Traditional things, haven't experimented too much.
Of course piano works by Debussy and Satie especially.
Ravel's water music, etc.
Rachmaninov's piano concertos (the good ones, you know which I'm talking about)
I love Messian's Quartet For The End Of Time, but it's very hard for me to listen to any of his other works, especially organ pieces. So very dissonant!
There's a lot more of course.
Recently a lot of Prokofiev's Romeo & Juliet.
I'm not a big fan of classical music so I guess my choices are quite banal... Beethoven's Symphony no. 7, Bach's Goldberg Variations (Glenn Gould's early version, naturally).... Stravinsky's Rite of Spring is great too, though I'm not sure I understand what's going on there...
When I was a kid my favorite was Ravel's Bolero, i think i've heard it in Ephesus first. Than it became very boring (20 mins same thing!).. Now i don't listen classical music that much, but my all time favorites are:
Tchaikovsky - 1812 Overture (there was a Swingle Singers version of it, it was very successful)
Chopin - Mazurka Op 68 No 2 in A minor (2:54 quite tolerable...)
Tchaikovsky - Capriccio Italien, Op. 45
Tchaikovsky - Marche Slave, Op. 35
i like beethoven's 5th (the one with that famous intro), mozart's "eine kleine nachtmusik," grieg's "peer gynt - morning," boccherini's minuet from string quartet in E minor... all obvious choices i'm afraid
Foremost would be Gustav Mahler, whom I apprize above every other composer; Anton Bruckner; Tchaikovsky; Debussy; Samuel Barber; Shostakovich...
Some "Romantic" composers ~ Hector Berlioz, Robert Schumann, Richard Wagner ~
I also enjoy modern religious minimalisim: Henryk Górecki, Arvo Pärt, John Tavener, Sofia Gubaidulina.

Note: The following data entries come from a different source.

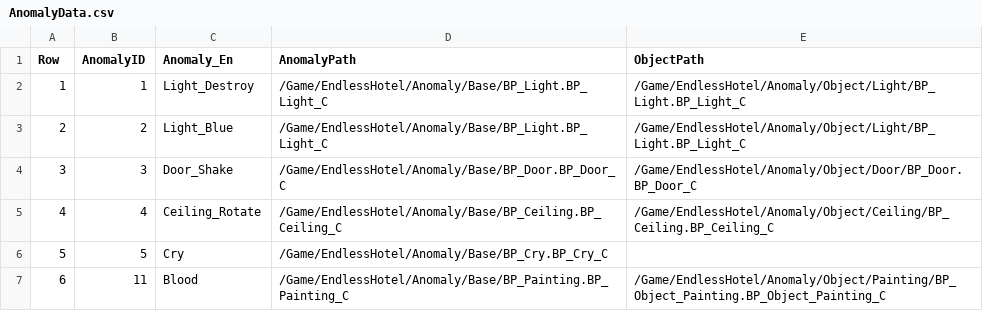
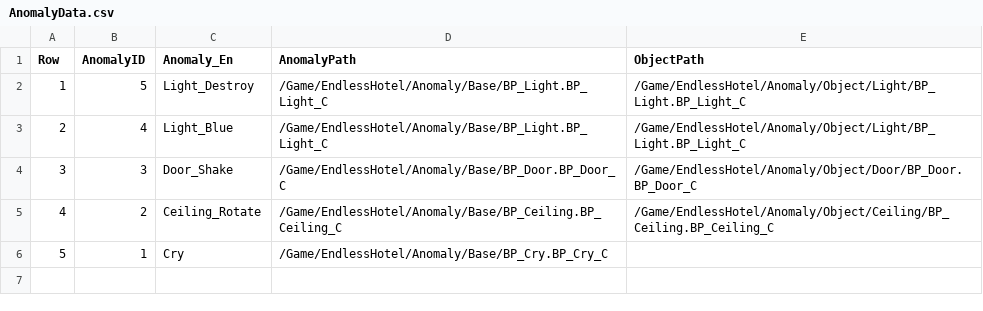
Before and after one commit to pknu-wap/Endless-Hotel, a CSV file: Source/Endless_Hotel/Data/Anomaly/AnomalyData.csv, drawn as a sheet.

Commit message:
Feat&Fix: Anomaly 오브젝트 탐색 수정
-AnomalyID 기반으로 탐색하는 기능 추가
-Anomaly_En 기반으로 탐색하도록 기능 추가
-RowIndex 기반으로 탐색하도록 기능 수정

```diff
--- a/Source/Endless_Hotel/Data/Anomaly/AnomalyData.csv
+++ b/Source/Endless_Hotel/Data/Anomaly/AnomalyData.csv
@@ -1,7 +1,6 @@
 Row,AnomalyID,Anomaly_En,AnomalyPath,ObjectPath
-1,1,Light_Destroy,/Game/EndlessHotel/Anomaly/Base/BP_Light.BP_Light_C,/Game/EndlessHotel/Anomaly/Object/Light/BP_Light.BP_Light_C
-2,2,Light_Blue,/Game/EndlessHotel/Anomaly/Base/BP_Light.BP_Light_C,/Game/EndlessHotel/Anomaly/Object/Light/BP_Light.BP_Light_C
+1,5,Light_Destroy,/Game/EndlessHotel/Anomaly/Base/BP_Light.BP_Light_C,/Game/EndlessHotel/Anomaly/Object/Light/BP_Light.BP_Light_C
+2,4,Light_Blue,/Game/EndlessHotel/Anomaly/Base/BP_Light.BP_Light_C,/Game/EndlessHotel/Anomaly/Object/Light/BP_Light.BP_Light_C
 3,3,Door_Shake,/Game/EndlessHotel/Anomaly/Base/BP_Door.BP_Door_C,/Game/EndlessHotel/Anomaly/Object/Door/BP_Door.BP_Door_C
-4,4,Ceiling_Rotate,/Game/EndlessHotel/Anomaly/Base/BP_Ceiling.BP_Ceiling_C,/Game/EndlessHotel/Anomaly/Object/Ceiling/BP_Ceiling.BP_Ceiling_C
-5,5,Cry,/Game/EndlessHotel/Anomaly/Base/BP_Cry.BP_Cry_C,
-6,11,Blood,/Game/EndlessHotel/Anomaly/Base/BP_Painting.BP_Painting_C,/Game/EndlessHotel/Anomaly/Object/Painting/BP_Object_Painting.BP_Object_Painting_C
+4,2,Ceiling_Rotate,/Game/EndlessHotel/Anomaly/Base/BP_Ceiling.BP_Ceiling_C,/Game/EndlessHotel/Anomaly/Object/Ceiling/BP_Ceiling.BP_Ceiling_C
+5,1,Cry,/Game/EndlessHotel/Anomaly/Base/BP_Cry.BP_Cry_C,
```
Also changed, not shown: 2 other files.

Beloved compositions (slapdash): Mozart's wind concertos; "Fountains of Rome" - Ottorino Respighi; John Field's nocturnes; "Dance of the Blessed Spirts" - Gluck; "Adagio for Organ and Strings" - Tomaso Albinoni; Symphony no 8 (Unfinished) - Schubert; "Coppélia: Notturno" - Léo Delibes; "Fantasia on a Theme by Thomas Tallis" - Ralph Vaughan Williams; a select few of Grieg's Lyric Pieces; "Violin Concerto" - Alban Berg; more.
his notion of synesthsia was fascinating.
he wanted to perform his poem of fire on everest and test whether it could induce the apocalypse.
o and his music is staggeringly intense and thrillingly beautiful.
oh and joyce...perhaps all those egg whites used to stiffen your hair during your years as a nobody with "victim" seeped into your brain leaving you mindless...in any case spare us your cultural malaise.
Prokofiev, Tchaikowsky and I've been very impressed by 'The rite of spring' by Stravinsky. I also like some compositions of Brahms, Wagner, Berlioz... and the French composer E. Satie especially for the 'Gymnopédies' and 'Gnosiennes'.
Oh, I see many of you are experts. Can you guide me a little (sorry to be a bit off topic) cause I would love to listen to more classical music, but just don't know where to start. I really like powerful and dramatic stuff like Beethovens 9th, Wagner's Ring and Carmina Burana. What do you think I would also like?